● The task:
Please check every line of the listing for "meta" and copy each line where it is found.

● Material to process:
━━━━━━━━━━━━━━━━

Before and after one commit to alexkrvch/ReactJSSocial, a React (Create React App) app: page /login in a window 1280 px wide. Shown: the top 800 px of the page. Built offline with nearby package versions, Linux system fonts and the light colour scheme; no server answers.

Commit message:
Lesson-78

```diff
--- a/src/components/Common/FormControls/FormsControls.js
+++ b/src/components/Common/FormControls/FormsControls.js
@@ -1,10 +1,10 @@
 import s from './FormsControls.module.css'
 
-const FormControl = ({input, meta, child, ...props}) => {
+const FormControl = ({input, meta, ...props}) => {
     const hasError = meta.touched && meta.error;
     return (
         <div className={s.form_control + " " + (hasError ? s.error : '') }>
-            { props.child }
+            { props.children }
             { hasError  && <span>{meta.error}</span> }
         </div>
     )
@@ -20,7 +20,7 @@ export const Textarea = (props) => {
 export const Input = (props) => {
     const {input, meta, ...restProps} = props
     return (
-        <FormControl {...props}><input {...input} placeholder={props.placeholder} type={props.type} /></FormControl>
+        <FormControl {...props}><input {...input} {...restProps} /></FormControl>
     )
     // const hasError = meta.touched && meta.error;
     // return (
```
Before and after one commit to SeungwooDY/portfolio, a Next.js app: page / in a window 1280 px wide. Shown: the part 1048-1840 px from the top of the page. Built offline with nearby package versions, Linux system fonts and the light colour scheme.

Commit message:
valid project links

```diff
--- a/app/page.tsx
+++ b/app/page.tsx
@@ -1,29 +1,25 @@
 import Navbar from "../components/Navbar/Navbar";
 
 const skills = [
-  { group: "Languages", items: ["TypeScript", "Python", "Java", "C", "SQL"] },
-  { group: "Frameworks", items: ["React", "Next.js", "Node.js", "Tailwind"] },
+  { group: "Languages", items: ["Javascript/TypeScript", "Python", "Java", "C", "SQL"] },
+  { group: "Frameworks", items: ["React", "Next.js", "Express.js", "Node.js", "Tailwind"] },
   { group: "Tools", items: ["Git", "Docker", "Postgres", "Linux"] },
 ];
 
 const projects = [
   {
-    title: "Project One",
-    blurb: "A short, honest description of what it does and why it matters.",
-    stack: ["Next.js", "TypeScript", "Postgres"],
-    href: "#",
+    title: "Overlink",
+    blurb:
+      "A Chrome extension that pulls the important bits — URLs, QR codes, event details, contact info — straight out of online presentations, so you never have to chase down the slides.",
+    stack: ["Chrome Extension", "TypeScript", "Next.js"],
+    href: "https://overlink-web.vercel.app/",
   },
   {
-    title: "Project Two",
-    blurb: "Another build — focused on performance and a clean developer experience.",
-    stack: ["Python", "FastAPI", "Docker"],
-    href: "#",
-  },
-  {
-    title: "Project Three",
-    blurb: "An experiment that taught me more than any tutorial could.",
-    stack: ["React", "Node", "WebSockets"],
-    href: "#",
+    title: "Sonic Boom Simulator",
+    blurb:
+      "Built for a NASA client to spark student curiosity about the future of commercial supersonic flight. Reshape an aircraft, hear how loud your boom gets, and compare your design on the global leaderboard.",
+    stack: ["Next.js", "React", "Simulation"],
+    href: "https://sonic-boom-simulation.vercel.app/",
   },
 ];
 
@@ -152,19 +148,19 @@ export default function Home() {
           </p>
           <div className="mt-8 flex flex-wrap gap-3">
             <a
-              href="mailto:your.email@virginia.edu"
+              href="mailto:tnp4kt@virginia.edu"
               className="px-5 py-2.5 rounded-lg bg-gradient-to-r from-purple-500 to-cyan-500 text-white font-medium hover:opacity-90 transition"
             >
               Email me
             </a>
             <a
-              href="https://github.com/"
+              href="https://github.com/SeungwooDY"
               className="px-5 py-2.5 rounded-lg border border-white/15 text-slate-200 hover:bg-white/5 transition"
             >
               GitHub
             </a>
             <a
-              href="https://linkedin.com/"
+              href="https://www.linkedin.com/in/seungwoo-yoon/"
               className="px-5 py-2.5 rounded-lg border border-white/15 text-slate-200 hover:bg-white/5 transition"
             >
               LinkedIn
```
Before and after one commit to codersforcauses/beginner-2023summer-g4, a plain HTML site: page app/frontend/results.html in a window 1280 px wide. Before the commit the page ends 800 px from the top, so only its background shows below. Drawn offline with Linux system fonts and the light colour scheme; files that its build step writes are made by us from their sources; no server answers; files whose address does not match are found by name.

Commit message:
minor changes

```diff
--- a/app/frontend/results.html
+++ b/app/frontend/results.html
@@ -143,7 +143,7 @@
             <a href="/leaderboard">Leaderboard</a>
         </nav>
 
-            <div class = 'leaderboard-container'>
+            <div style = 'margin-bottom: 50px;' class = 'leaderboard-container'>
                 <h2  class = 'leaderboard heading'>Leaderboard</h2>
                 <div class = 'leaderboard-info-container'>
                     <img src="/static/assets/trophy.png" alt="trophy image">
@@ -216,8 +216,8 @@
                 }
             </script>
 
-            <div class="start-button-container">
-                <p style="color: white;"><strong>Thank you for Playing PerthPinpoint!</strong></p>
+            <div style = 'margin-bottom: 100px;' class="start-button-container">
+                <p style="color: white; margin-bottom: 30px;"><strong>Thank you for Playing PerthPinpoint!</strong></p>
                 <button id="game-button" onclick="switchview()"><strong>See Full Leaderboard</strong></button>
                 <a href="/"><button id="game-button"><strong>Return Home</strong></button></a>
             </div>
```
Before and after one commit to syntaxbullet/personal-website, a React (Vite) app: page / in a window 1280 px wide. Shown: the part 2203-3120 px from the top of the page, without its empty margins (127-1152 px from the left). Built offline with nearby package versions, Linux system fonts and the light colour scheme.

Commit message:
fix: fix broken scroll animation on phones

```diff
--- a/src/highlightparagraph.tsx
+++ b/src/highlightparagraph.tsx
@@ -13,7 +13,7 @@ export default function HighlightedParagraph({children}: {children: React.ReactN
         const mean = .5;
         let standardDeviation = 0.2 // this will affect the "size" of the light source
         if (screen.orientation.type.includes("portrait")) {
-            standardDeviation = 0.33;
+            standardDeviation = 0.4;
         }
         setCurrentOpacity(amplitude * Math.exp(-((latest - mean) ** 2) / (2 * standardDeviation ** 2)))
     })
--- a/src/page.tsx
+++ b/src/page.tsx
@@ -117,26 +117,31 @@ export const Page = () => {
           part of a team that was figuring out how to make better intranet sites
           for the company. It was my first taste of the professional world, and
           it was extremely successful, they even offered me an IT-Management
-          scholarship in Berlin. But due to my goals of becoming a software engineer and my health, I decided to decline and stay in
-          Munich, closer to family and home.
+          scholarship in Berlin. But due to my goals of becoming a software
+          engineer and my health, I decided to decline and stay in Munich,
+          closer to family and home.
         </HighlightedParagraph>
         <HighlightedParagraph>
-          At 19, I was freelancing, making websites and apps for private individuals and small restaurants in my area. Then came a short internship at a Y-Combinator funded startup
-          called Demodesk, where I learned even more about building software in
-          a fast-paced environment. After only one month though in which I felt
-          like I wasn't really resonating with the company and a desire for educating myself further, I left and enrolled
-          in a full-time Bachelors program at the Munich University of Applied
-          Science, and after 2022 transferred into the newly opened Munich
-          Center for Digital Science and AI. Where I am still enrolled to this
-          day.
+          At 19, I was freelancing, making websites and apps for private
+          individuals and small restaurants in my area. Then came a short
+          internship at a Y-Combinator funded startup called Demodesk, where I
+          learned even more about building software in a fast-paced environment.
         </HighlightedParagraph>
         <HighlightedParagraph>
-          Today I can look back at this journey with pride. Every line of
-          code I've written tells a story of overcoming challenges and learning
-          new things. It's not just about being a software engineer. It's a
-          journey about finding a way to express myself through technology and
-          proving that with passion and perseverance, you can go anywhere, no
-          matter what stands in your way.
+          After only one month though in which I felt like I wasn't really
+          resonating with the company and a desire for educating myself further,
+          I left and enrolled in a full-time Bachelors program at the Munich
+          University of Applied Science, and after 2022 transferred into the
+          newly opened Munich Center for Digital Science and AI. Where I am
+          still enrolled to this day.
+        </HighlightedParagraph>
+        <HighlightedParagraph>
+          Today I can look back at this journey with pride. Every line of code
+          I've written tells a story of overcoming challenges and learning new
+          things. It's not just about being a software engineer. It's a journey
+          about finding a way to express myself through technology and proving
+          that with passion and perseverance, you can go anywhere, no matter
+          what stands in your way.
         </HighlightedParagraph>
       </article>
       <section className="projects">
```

━━━━━━━━━━━━━━━━

● Task output:
-const FormControl = ({input, meta, child, ...props}) => {
+const FormControl = ({input, meta, ...props}) => {
     const hasError = meta.touched && meta.error;
             { hasError  && <span>{meta.error}</span> }
     const {input, meta, ...restProps} = props
     // const hasError = meta.touched && meta.error;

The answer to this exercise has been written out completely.